Source records:
========================================================================

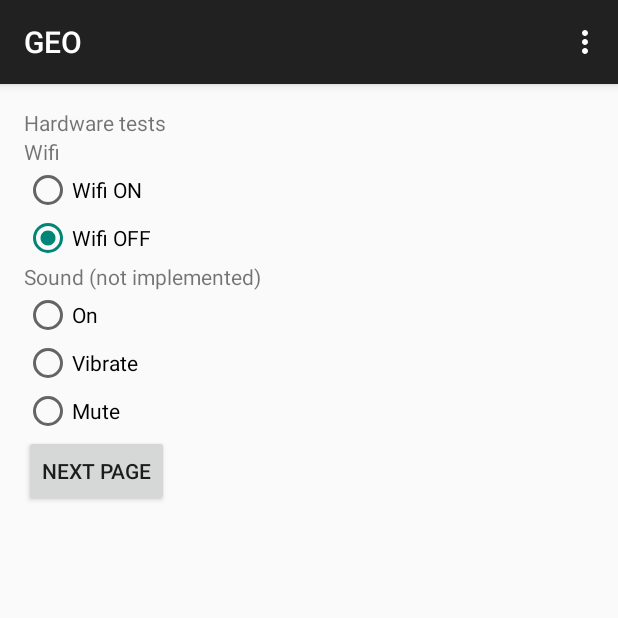
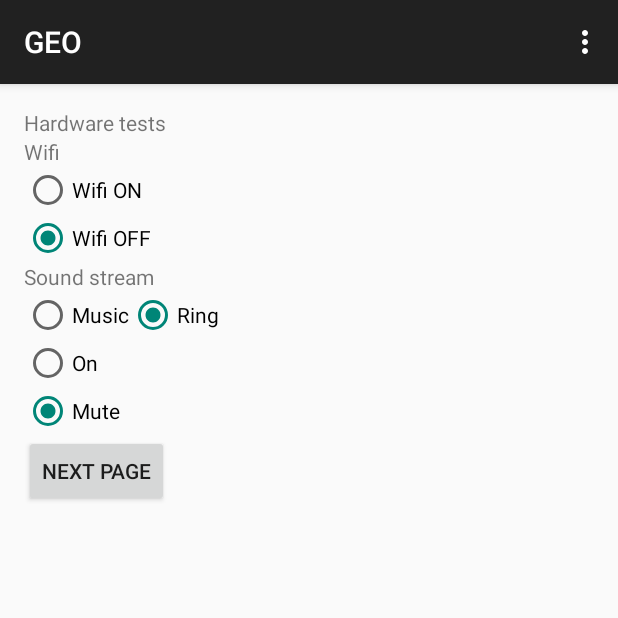
Before and after one commit to ofrendo/MobileAndroid, an Android app: the screen it shows after launch (MainActivity), in the options menu, after a tap on "Settings", on a phone screen of 412 x 824 dp, the top half of it. Run offline under Robolectric (Android 15) with nearby library versions, the phone set to English and light mode, and no system bars.

Commit message:
Added first version of sound settings (testwise, only get not set)

```diff
--- a/app/src/main/java/org/dhbw/geo/MainActivity.java
+++ b/app/src/main/java/org/dhbw/geo/MainActivity.java
@@ -1,6 +1,7 @@
 package org.dhbw.geo;
 
 import android.content.Intent;
+import android.media.AudioManager;
 import android.support.v7.app.ActionBarActivity;
 import android.os.Bundle;
 import android.util.Log;
@@ -8,13 +9,13 @@ import android.view.Menu;
 import android.view.MenuItem;
 import android.view.View;
 import android.widget.RadioButton;
+import android.widget.Spinner;
 
 import org.dhbw.geo.hardware.HardwareController;
 
 
 public class MainActivity extends ActionBarActivity {
 
-    private HardwareController hardwareController;
     private static final String TAG = "MainActivity";
 
     @Override
@@ -37,6 +38,8 @@ public class MainActivity extends ActionBarActivity {
         Log.i(TAG, "Start wifi status is: " + wifiStatus);
 
         //
+
+
 
     }
 
@@ -67,8 +70,26 @@ public class MainActivity extends ActionBarActivity {
     }
 
     public void onWifiDisable(View view) {
-        hardwareController.getInstance().setWifi(false);
+        HardwareController.getInstance().setWifi(false);
     }
+
+    public void onSoundStreamMusic(View view) {
+        // Set sound status radio group to correct music setting
+        boolean currentStatus = HardwareController.getInstance().getStatus(AudioManager.STREAM_MUSIC);
+        RadioButton currentStatusButton = (currentStatus == true) ?
+                (RadioButton) this.findViewById(R.id.radioButtonSoundOn) :
+                (RadioButton) this.findViewById(R.id.radioButtonSoundMute);
+        currentStatusButton.setChecked(true);
+    }
+    public void onSoundStreamRing(View view) {
+        // Set sound status radio group to correct music setting
+        boolean currentStatus = HardwareController.getInstance().getStatus(AudioManager.STREAM_RING);
+        RadioButton currentStatusButton = (currentStatus == true) ?
+                (RadioButton) this.findViewById(R.id.radioButtonSoundOn) :
+                (RadioButton) this.findViewById(R.id.radioButtonSoundMute);
+        currentStatusButton.setChecked(true);
+    }
+
     public void onRuleClick (View view ){
         //Neues Intent anlegen
         Intent nextScreen = new Intent(getApplicationContext(), Rule.class);
--- a/app/src/main/java/org/dhbw/geo/hardware/HardwareController.java
+++ b/app/src/main/java/org/dhbw/geo/hardware/HardwareController.java
@@ -44,12 +44,15 @@ public class HardwareController {
         wifiManager.setWifiEnabled(newStatus);
     }
 
-    public int test() {
-        /*AudioManager audioManager = (AudioManager) context.getSystemService(context.AUDIO_SERVICE);
-        audioManager.setRingerMode();
+    public boolean getStatus(int stream) {
+        AudioManager audioManager = (AudioManager) context.getSystemService(context.AUDIO_SERVICE);
+        return audioManager.getStreamVolume(stream) != 0;
+    }
+
+    public void setStatus(int stream, boolean status) {
+        AudioManager audioManager = (AudioManager) context.getSystemService(context.AUDIO_SERVICE);
+        audioManager.setStreamMute(stream, status); //Set mute or unmute
         audioManager.set
-        audioManager.setRingerMode(aManager.RINGER_MODE_SILENT);*/
-        return 0;
     }
 
 }
--- a/app/src/main/res/layout/activity_main.xml
+++ b/app/src/main/res/layout/activity_main.xml
@@ -48,31 +48,48 @@
 
         </RadioGroup>
 
+        <TextView
+            android:layout_width="wrap_content"
+            android:layout_height="wrap_content"
+            android:textAppearance="?android:attr/textAppearanceSmall"
+            android:text="Sound stream"
+            android:id="@+id/textViewSoundHeader" />
+
         <RadioGroup
             android:layout_width="wrap_content"
             android:layout_height="wrap_content"
-            android:id="@+id/radioGroupSound">
+            android:id="@+id/radioGroupSoundStream"
+            android:orientation="horizontal">
 
-            <TextView
+            <RadioButton
                 android:layout_width="wrap_content"
                 android:layout_height="wrap_content"
-                android:textAppearance="?android:attr/textAppearanceSmall"
-                android:text="Sound (not implemented)"
-                android:id="@+id/textViewSoundHeader" />
+                android:text="Music"
+                android:id="@+id/radioButtonStreamMusic"
+                android:checked="false"
+                android:onClick="onSoundStreamMusic" />
+
+            <RadioButton
+                android:layout_width="wrap_content"
+                android:layout_height="wrap_content"
+                android:text="Ring"
+                android:id="@+id/radioButtonStreamRing"
+                android:checked="false"
+                android:onClick="onSoundStreamRing" />
+        </RadioGroup>
+
+        <RadioGroup
+            android:layout_width="wrap_content"
+            android:layout_height="wrap_content"
+            android:id="@+id/radioGroupSoundStatus">
 
             <RadioButton
                 android:layout_width="wrap_content"
                 android:layout_height="wrap_content"
                 android:text="On"
                 android:id="@+id/radioButtonSoundOn"
-                android:checked="false" />
-
-            <RadioButton
-                android:layout_width="wrap_content"
-                android:layout_height="wrap_content"
-                android:text="Vibrate"
-                android:id="@+id/radioButtonSoundVibrate"
-                android:checked="false" />
+                android:checked="false"
+                android:clickable="false" />
 
             <RadioButton
                 android:layout_width="wrap_content"
@@ -80,6 +97,7 @@
                 android:text="Mute"
                 android:id="@+id/radioButtonSoundMute"
                 android:checked="false" />
+
         </RadioGroup>
 
         <Button
```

========================================================================

If a line in the records above holds the string "getInstance", copy it out.

**Output**
-        hardwareController.getInstance().setWifi(false);
+        HardwareController.getInstance().setWifi(false);
+        boolean currentStatus = HardwareController.getInstance().getStatus(AudioManager.STREAM_MUSIC);
+        boolean currentStatus = HardwareController.getInstance().getStatus(AudioManager.STREAM_RING);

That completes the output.